- [Recorded information]:
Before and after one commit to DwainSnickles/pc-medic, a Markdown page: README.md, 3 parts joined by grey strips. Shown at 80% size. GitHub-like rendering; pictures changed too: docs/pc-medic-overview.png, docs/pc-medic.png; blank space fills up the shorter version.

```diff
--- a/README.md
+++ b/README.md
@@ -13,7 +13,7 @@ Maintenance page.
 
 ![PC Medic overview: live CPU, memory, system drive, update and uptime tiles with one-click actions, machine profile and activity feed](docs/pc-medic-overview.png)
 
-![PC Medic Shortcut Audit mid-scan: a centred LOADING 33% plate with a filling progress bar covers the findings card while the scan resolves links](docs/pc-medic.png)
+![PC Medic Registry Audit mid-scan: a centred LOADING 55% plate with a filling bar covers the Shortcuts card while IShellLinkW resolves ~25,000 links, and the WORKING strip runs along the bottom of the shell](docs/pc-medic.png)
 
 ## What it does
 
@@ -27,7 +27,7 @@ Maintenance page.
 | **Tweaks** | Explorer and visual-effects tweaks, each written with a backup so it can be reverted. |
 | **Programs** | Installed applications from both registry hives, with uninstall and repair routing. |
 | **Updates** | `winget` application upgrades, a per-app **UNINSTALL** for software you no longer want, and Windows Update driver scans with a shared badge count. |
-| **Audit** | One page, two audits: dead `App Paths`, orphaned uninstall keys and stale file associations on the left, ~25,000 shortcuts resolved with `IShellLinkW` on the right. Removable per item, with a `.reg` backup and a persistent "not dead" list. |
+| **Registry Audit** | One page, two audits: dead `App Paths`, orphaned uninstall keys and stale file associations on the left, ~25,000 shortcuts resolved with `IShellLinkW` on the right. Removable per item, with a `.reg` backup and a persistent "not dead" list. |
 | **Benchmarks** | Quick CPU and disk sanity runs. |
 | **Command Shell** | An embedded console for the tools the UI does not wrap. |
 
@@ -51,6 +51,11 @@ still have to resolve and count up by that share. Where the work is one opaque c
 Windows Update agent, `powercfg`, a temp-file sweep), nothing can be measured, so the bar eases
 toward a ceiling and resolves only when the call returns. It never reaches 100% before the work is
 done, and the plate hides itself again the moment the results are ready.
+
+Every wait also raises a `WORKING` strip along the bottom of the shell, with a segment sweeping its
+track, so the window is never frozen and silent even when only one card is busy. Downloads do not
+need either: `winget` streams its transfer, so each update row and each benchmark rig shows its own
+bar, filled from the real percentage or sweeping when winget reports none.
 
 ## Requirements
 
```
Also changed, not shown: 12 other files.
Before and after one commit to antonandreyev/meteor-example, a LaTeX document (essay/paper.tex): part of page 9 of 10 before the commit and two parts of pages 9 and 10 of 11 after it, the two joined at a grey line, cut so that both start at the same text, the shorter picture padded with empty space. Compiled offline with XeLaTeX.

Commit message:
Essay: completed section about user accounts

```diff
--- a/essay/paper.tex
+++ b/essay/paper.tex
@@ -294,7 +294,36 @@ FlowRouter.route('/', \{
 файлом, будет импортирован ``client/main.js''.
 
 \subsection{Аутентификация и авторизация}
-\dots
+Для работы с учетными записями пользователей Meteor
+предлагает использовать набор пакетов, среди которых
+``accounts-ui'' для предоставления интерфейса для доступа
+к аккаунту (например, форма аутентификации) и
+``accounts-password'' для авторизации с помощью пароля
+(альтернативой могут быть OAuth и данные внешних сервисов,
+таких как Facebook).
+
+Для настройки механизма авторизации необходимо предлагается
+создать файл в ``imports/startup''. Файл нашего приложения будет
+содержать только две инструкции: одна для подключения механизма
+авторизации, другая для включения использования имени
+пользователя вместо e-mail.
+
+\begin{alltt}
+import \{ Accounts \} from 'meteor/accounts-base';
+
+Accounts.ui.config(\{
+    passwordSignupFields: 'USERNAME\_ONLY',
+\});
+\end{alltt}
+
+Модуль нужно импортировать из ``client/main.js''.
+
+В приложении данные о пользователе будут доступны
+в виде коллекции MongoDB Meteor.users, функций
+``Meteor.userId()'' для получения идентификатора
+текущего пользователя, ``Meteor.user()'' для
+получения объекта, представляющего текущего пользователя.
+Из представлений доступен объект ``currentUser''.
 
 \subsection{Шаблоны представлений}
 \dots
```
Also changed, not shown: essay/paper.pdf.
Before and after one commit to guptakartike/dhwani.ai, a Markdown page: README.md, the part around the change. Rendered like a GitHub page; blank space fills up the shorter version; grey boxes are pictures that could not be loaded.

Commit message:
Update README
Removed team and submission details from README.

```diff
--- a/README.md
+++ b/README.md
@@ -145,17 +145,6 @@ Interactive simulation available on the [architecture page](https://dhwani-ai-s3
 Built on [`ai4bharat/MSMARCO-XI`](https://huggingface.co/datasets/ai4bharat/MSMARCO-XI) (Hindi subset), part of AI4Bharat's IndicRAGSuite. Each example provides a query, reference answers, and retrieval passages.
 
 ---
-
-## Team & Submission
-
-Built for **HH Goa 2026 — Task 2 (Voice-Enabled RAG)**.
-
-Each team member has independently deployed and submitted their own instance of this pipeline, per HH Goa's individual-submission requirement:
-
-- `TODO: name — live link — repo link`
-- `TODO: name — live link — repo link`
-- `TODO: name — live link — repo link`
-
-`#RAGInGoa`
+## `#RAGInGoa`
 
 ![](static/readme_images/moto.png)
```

- [Problem]: A single number is the answer: how many lines of the material above hold the word "sweeping"?

- [Answer area]: 2